So Hollywood is set to remake a classic movie. Again.
Will they ruin It?
Will I once again be terrified of man holes, sewers, tv’s, dark rooms, shower drains, and yes, clowns?
Will Pennywise have the same impact on modern day kids as it did on me growing up watching it on VHS in my friends dark living room?
I’m not sure of any of these answers…though I suppose it’s highly likely that the film will blow asshole and ruin yet another classic horror film (I’m looking at you, Thing). And it’s very likely that I will regress to my fear of all things that drain. But I don’t think Pennywise can have the same impact it did on us on this generation for a few reasons.
One, in the 80’s, clowns didn’t quite yet have the fear factor. Sure, John Wayne Gacy helped our parents fear clowns, but we were too young to really know about it. Pennywise, for most of us, was the first foray into terrifying men with painted faces and red hair that juggled and also wanted to murder us. We saw clowns at the circus, we saw them at birthday parties – but we didn’t know they could be so goddamned scary until Pennywise jumped through the tv.

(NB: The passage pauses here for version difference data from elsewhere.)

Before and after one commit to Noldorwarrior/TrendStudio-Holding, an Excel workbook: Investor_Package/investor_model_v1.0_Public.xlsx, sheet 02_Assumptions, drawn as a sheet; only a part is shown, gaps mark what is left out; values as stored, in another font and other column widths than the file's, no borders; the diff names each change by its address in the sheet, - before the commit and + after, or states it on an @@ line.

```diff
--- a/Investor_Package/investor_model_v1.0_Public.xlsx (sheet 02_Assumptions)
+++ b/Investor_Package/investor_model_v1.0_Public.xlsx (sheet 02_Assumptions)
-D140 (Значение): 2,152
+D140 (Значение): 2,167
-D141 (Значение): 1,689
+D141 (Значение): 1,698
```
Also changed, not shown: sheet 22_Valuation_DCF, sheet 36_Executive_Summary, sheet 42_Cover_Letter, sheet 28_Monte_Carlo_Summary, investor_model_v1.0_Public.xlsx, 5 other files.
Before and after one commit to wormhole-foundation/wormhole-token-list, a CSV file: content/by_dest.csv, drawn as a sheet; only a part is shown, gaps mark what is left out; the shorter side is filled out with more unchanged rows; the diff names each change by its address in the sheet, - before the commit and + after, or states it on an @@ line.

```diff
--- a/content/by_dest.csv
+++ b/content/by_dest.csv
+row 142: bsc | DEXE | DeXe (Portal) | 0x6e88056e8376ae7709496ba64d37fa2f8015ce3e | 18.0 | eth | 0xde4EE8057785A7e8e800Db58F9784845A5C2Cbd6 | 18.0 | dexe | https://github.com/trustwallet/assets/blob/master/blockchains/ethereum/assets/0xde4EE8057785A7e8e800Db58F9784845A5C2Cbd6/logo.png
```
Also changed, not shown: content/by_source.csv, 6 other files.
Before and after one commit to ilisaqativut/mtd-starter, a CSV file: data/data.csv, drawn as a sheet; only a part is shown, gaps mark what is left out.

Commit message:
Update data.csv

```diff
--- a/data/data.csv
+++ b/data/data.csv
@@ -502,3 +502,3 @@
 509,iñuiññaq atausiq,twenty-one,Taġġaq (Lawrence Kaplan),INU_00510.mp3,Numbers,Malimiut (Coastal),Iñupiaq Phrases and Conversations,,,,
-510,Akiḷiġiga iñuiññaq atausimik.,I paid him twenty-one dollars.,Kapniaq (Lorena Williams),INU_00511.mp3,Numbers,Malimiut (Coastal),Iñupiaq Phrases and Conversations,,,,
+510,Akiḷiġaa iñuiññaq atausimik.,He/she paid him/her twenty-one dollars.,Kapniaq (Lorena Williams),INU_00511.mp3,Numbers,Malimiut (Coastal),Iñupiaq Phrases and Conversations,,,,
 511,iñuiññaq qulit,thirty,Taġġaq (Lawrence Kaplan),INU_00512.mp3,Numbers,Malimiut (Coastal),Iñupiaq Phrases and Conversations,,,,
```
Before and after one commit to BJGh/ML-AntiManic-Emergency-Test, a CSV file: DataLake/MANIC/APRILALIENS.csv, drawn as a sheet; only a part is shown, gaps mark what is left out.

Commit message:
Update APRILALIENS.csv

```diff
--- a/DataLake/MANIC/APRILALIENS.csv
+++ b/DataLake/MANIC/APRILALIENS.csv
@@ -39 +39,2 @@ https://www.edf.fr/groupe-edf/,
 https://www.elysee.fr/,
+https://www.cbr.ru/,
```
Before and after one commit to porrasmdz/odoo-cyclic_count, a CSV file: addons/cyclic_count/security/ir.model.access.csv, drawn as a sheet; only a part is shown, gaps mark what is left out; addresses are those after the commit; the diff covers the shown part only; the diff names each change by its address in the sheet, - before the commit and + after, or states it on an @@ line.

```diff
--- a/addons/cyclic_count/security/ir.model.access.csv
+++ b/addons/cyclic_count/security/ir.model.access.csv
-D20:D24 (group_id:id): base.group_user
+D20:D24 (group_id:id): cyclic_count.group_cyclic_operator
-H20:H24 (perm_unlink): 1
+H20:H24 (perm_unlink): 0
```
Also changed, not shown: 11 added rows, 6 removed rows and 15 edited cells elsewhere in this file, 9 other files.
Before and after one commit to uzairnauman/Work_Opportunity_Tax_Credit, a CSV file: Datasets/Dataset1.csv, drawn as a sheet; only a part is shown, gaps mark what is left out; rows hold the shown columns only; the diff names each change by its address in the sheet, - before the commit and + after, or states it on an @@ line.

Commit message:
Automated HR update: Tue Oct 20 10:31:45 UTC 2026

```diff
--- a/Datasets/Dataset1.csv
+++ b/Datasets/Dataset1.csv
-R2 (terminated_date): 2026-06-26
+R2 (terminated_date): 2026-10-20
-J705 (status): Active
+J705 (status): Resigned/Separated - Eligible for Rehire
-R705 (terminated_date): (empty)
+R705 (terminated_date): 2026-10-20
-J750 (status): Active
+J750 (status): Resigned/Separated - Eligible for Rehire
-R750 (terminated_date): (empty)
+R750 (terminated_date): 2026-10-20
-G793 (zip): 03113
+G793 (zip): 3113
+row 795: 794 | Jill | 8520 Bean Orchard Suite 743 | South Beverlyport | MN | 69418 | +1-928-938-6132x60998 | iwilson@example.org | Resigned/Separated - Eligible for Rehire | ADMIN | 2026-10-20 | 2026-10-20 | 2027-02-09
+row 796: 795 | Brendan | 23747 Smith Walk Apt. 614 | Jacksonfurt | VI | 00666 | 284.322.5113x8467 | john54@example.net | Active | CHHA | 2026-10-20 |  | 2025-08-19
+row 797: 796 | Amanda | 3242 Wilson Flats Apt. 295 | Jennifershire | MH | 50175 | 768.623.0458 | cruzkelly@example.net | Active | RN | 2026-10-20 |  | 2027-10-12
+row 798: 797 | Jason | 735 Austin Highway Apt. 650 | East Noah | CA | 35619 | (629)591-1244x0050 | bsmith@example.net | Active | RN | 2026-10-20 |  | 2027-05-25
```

The first movie captured the imaginations of kids and took off running – it confirmed our worst fears and made us believe that no one is going to help you but yourself. That horror that happens in your youth will surely catch up to you later. Growing up we didn’t have to worry about the world, as with most 10y olds or younger. Life was about whatever our parents told us and then we went outside and played for a while. Imaginary games. My backyard was constantly turned into a Transformers battlefield with my ‘accidentally’ blowing up and making my brothers super cute best friend carry me to the picnic table for repairs.
Kids today grow up with the internet. They can use computers better than their parents. They might not understand a whole lot, but they certainly know more, or hear more, about what’s going on in the world than we ever did.
And I’m focusing on kids for a specific reason: this movie was made to scare the shit out of kids. It was like a right of passage. “You haven’t seen It yet?! Dude!”. Followed by 4.5 hours of horror and a giant spider. Most of our parents didn’t want us to watch it because in the 80’s it was a pretty scary movie anyway. But will we see the remake? eh. I wouldn’t. Not in a theatre anyway. No. It’s going to be the kids that didn’t grow up with it. Sure they may be in their teens now, but I’m recently an ‘old’, so everyone seems young to me.
That and no one will ever top Tim Curry. So, yeah.
The only hope this film has is the director, Cary Fukunaga, who did the beautiful Jane Eyre and Sin Nombre. It is possible that this film turns into a subtlety terrifying piece of cinematic brilliance, shocking us with it’s serious approach to storytelling. Possible. But knowing Hollywood’s track record for fucking up everything good in the world, it’s a stretch.